In addition to the lenses, some filters are very useful during your travels. An ultraviolet filter may eliminate some of the bluishness from distant pictures of pictures from an airplane or winter pictures. A Polarizing filter will eliminate the glare from non-metallic objects. It will eliminate the glare of water sun-reflections and will make the sky darker with nondarkening of other objects. The polarizing filter can also increase th color saturation.
YOUR BEST TRAVEL PICTURES
When you travel you try to save money and film on unnecessary pictures. But actually, the photo expense of your travel. It will also, later, be the greatest joy of your travel memories. So when you find a situation or composition for a superior picture do not try to save film. Make a few exposures from different positions and distances, and maybe one with a different exposure just to be sure that one of those pictures will be one of your best travel pictures.
You will often notice that a little lower or higher camera position or a few feet to the left or right or closer will change your picture and greatly improve the composition. Even when your light meter shows, for example, f-8 make one picture with F-8, another with F 5.6 and another with F-11. Different colors will have different reproductions and it is difficult to predict ahead which will be best.
Another idea is to use different camera shutter speeds. Try to take a water fall with 1.1000,sec, another with 1/100, another with 1/25, and another with 1/4 second. You will be amazed at how different the pictures will look. You can try the same thing with sports during your travel. Today everybody can take an ultra-sharp picture using a high shutter speed and freezing the movement. But by using a lower camera speed you may get a blurred moving object. For example, a moving car will give the impression of speed. Another trick is to "pan" a speeding object with the camera and take a sharp picture of the object. The background will be blurred because you moved your camera. If you want to experiment with differences of perspective, photograph an object with a wide angle lens so that the object fills the viewfinder. Then re-photograph the object with a telephoto lens by moving, back untill the object again fills the viewfinder. The main object will appear very similar but the background will be completely different.
You will sometimes read that a professional photographer uses many rolls of film and hundreds of pictures before he had one or two for publication. As an amateur you will use more common sense.
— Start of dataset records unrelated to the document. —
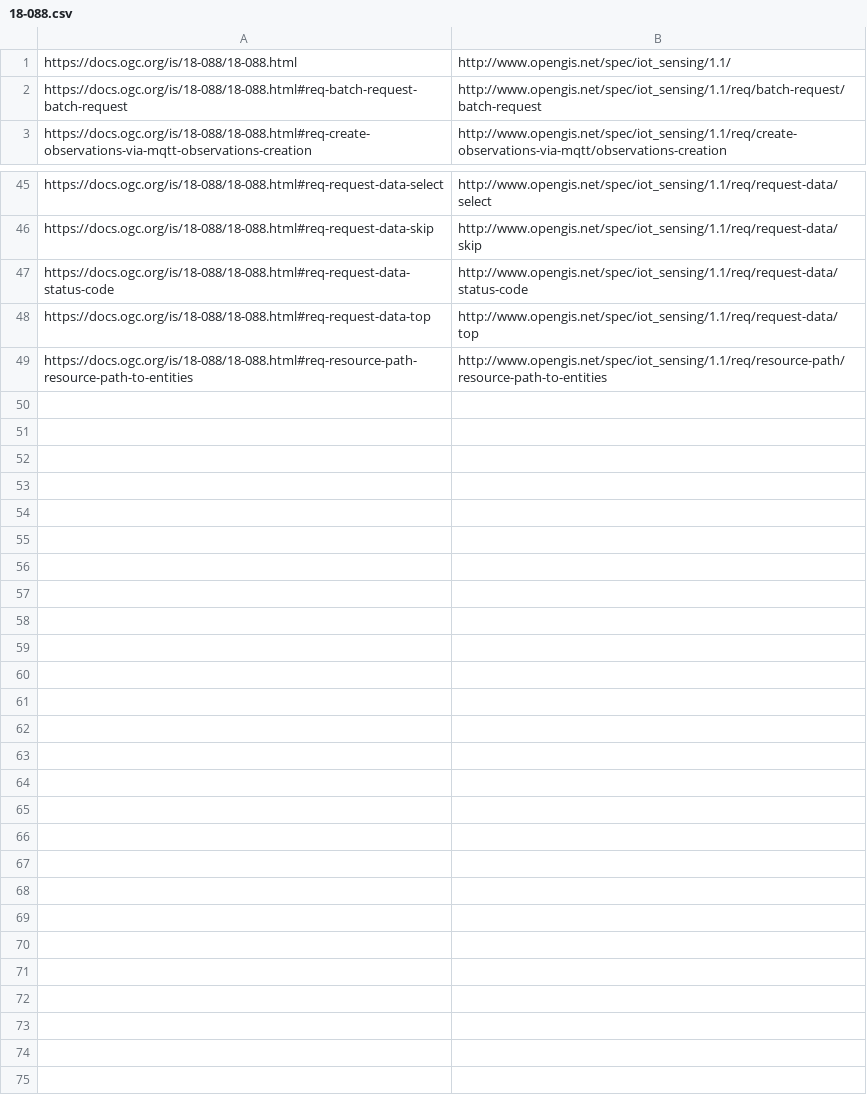
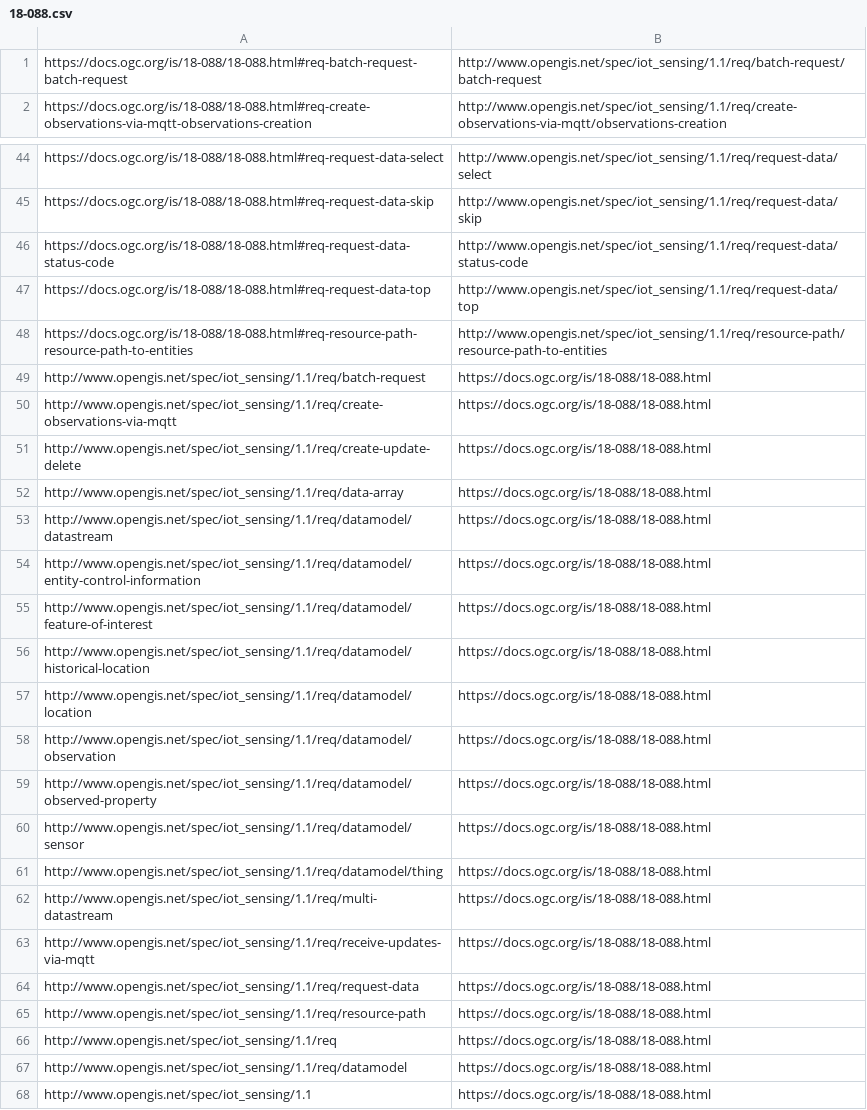
Before and after one commit to opengeospatial/NamingAuthority, a CSV file: specification-elements/mappings/18-088.csv, drawn as a sheet; only a part is shown, gaps mark what is left out; removed rows and columns are numbered as before the commit, all else as after; the diff names each change by its address in the sheet, - before the commit and + after, or states it on an @@ line.

Commit message:
Update 18-088.csv mappings

```diff
--- a/specification-elements/mappings/18-088.csv
+++ b/specification-elements/mappings/18-088.csv
-row 1: https://docs.ogc.org/is/18-088/18-088.html | http://www.opengis.net/spec/iot_sensing/1.1/
+row 49: http://www.opengis.net/spec/iot_sensing/1.1/req/batch-request | https://docs.ogc.org/is/18-088/18-088.html
+row 50: http://www.opengis.net/spec/iot_sensing/1.1/req/create-observations-via-mqtt | https://docs.ogc.org/is/18-088/18-088.html
+row 51: http://www.opengis.net/spec/iot_sensing/1.1/req/create-update-delete | https://docs.ogc.org/is/18-088/18-088.html
+row 52: http://www.opengis.net/spec/iot_sensing/1.1/req/data-array | https://docs.ogc.org/is/18-088/18-088.html
+row 53: http://www.opengis.net/spec/iot_sensing/1.1/req/datamodel/datastream | https://docs.ogc.org/is/18-088/18-088.html
+row 54: http://www.opengis.net/spec/iot_sensing/1.1/req/datamodel/entity-control-information | https://docs.ogc.org/is/18-088/18-088.html
+row 55: http://www.opengis.net/spec/iot_sensing/1.1/req/datamodel/feature-of-interest | https://docs.ogc.org/is/18-088/18-088.html
+row 56: http://www.opengis.net/spec/iot_sensing/1.1/req/datamodel/historical-location | https://docs.ogc.org/is/18-088/18-088.html
+row 57: http://www.opengis.net/spec/iot_sensing/1.1/req/datamodel/location | https://docs.ogc.org/is/18-088/18-088.html
+row 58: http://www.opengis.net/spec/iot_sensing/1.1/req/datamodel/observation | https://docs.ogc.org/is/18-088/18-088.html
+row 59: http://www.opengis.net/spec/iot_sensing/1.1/req/datamodel/observed-property | https://docs.ogc.org/is/18-088/18-088.html
+row 60: http://www.opengis.net/spec/iot_sensing/1.1/req/datamodel/sensor | https://docs.ogc.org/is/18-088/18-088.html
+row 61: http://www.opengis.net/spec/iot_sensing/1.1/req/datamodel/thing | https://docs.ogc.org/is/18-088/18-088.html
+row 62: http://www.opengis.net/spec/iot_sensing/1.1/req/multi-datastream | https://docs.ogc.org/is/18-088/18-088.html
+row 63: http://www.opengis.net/spec/iot_sensing/1.1/req/receive-updates-via-mqtt | https://docs.ogc.org/is/18-088/18-088.html
+row 64: http://www.opengis.net/spec/iot_sensing/1.1/req/request-data | https://docs.ogc.org/is/18-088/18-088.html
+row 65: http://www.opengis.net/spec/iot_sensing/1.1/req/resource-path | https://docs.ogc.org/is/18-088/18-088.html
+row 66: http://www.opengis.net/spec/iot_sensing/1.1/req | https://docs.ogc.org/is/18-088/18-088.html
+row 67: http://www.opengis.net/spec/iot_sensing/1.1/req/datamodel | https://docs.ogc.org/is/18-088/18-088.html
+row 68: http://www.opengis.net/spec/iot_sensing/1.1 | https://docs.ogc.org/is/18-088/18-088.html
```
If you do not succeed sfter ten pictures of the same object, then there is little possibility that in the next ten you will find a better one.
The general idea is that when you find an object you think is superior for a travel picture, do not hesitate to spend some time and film to get the best picture of your travel.